> **Given information**:
-- Opening Marker --

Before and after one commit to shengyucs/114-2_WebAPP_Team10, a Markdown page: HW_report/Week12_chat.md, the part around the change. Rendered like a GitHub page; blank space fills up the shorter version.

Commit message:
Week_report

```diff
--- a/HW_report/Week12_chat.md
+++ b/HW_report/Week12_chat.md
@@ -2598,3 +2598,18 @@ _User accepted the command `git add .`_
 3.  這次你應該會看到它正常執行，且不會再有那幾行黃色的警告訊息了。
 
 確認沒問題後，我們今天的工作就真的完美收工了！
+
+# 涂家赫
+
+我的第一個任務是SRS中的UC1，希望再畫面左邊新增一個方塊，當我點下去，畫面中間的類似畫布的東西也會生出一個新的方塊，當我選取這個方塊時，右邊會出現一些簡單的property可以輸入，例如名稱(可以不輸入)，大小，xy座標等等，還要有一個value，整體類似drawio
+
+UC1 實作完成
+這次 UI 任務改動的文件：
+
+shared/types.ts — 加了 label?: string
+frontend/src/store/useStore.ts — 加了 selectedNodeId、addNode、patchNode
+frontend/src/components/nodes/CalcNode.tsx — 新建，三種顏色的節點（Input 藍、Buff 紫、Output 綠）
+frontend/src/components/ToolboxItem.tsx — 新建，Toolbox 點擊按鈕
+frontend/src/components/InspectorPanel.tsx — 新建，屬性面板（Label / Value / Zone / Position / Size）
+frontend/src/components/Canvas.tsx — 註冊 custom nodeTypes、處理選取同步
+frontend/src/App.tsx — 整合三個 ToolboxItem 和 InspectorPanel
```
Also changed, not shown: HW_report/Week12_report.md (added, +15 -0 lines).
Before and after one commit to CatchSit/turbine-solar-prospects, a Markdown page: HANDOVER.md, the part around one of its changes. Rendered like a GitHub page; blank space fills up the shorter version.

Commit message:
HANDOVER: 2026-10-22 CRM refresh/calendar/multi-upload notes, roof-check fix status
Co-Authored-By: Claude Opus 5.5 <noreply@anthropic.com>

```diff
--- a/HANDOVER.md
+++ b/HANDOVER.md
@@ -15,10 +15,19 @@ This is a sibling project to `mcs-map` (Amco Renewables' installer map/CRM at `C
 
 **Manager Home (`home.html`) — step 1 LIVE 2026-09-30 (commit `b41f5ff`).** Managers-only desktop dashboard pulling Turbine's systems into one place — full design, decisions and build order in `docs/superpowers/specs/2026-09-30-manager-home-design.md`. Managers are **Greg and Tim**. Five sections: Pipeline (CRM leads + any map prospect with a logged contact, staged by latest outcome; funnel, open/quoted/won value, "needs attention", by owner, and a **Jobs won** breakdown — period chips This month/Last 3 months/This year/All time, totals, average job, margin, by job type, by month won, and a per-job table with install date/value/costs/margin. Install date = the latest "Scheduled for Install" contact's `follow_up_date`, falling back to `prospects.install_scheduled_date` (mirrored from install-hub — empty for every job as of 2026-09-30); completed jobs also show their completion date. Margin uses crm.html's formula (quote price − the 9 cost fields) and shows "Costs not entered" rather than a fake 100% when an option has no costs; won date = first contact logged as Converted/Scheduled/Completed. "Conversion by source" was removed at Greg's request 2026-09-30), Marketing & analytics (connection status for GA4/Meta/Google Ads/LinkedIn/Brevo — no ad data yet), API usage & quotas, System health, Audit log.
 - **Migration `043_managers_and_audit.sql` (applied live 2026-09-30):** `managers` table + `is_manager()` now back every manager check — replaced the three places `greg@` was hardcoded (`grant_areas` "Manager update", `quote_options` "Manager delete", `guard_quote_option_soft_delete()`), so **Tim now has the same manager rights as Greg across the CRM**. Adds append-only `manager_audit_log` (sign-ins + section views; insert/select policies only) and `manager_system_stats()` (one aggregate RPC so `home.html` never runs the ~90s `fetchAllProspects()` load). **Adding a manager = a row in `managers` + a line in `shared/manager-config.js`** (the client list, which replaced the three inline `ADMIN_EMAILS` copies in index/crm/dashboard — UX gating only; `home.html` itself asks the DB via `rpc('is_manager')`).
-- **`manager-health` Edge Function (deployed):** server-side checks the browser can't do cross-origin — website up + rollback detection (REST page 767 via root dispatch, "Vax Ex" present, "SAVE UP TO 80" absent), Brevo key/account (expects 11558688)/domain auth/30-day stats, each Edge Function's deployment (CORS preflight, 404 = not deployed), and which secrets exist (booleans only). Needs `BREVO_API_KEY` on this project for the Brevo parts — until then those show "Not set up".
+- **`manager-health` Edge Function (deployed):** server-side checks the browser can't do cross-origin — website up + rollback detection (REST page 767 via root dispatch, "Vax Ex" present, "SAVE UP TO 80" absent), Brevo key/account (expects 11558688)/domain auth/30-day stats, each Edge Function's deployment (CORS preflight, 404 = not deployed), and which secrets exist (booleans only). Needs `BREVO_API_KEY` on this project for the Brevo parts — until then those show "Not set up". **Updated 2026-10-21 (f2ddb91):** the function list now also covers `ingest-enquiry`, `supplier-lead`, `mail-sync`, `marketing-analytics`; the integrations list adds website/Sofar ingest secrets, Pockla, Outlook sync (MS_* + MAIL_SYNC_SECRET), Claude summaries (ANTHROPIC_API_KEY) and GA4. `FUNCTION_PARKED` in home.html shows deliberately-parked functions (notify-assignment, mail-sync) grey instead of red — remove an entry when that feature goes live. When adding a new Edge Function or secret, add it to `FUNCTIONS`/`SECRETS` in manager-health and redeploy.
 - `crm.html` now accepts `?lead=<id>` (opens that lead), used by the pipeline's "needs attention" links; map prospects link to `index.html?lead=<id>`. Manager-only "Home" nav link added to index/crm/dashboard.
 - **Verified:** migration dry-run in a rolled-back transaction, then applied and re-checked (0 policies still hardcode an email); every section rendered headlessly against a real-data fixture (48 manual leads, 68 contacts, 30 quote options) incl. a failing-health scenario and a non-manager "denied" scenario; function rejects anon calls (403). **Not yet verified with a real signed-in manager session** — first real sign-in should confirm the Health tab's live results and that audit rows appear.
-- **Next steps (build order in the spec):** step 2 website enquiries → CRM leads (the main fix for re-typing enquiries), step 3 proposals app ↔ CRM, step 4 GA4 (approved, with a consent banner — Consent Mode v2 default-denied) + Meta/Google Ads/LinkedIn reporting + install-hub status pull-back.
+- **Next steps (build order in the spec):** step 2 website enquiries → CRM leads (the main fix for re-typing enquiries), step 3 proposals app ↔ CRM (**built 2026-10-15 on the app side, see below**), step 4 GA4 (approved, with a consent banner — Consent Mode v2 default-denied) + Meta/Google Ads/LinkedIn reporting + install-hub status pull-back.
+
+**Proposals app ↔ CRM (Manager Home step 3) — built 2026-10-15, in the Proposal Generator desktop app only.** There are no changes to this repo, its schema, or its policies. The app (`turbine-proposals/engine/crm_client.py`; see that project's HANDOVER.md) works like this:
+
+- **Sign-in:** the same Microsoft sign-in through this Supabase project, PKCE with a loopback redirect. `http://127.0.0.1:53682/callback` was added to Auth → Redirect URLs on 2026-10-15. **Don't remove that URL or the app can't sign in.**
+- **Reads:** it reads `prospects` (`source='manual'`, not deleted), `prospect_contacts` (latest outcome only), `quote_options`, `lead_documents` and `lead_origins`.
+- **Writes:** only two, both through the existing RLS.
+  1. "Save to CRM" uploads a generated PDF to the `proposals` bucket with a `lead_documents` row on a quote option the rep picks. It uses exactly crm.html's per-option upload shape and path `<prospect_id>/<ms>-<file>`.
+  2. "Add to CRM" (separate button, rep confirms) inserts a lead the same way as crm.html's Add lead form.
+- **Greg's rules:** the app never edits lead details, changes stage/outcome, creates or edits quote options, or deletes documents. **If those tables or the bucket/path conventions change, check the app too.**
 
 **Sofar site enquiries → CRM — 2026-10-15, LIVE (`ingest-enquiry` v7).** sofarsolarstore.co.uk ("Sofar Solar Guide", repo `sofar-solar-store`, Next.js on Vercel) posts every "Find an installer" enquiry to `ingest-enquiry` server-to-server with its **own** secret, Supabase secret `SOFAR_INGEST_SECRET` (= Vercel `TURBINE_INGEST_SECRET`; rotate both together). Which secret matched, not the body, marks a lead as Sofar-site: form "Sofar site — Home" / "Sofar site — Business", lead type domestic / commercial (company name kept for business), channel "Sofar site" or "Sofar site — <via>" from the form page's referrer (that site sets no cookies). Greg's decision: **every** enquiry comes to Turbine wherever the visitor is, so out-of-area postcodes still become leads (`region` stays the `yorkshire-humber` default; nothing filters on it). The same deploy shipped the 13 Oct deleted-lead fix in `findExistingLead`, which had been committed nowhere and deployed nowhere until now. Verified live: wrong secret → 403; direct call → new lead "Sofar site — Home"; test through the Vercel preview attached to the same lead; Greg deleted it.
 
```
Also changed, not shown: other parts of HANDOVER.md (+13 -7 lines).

-- Closing Marker --

> **Task to carry out**:
Using the entries, return every line where the word "InspectorPanel" can be found.

> **Solution**:
+frontend/src/components/InspectorPanel.tsx — 新建，屬性面板（Label / Value / Zone / Position / Size）
+frontend/src/App.tsx — 整合三個 ToolboxItem 和 InspectorPanel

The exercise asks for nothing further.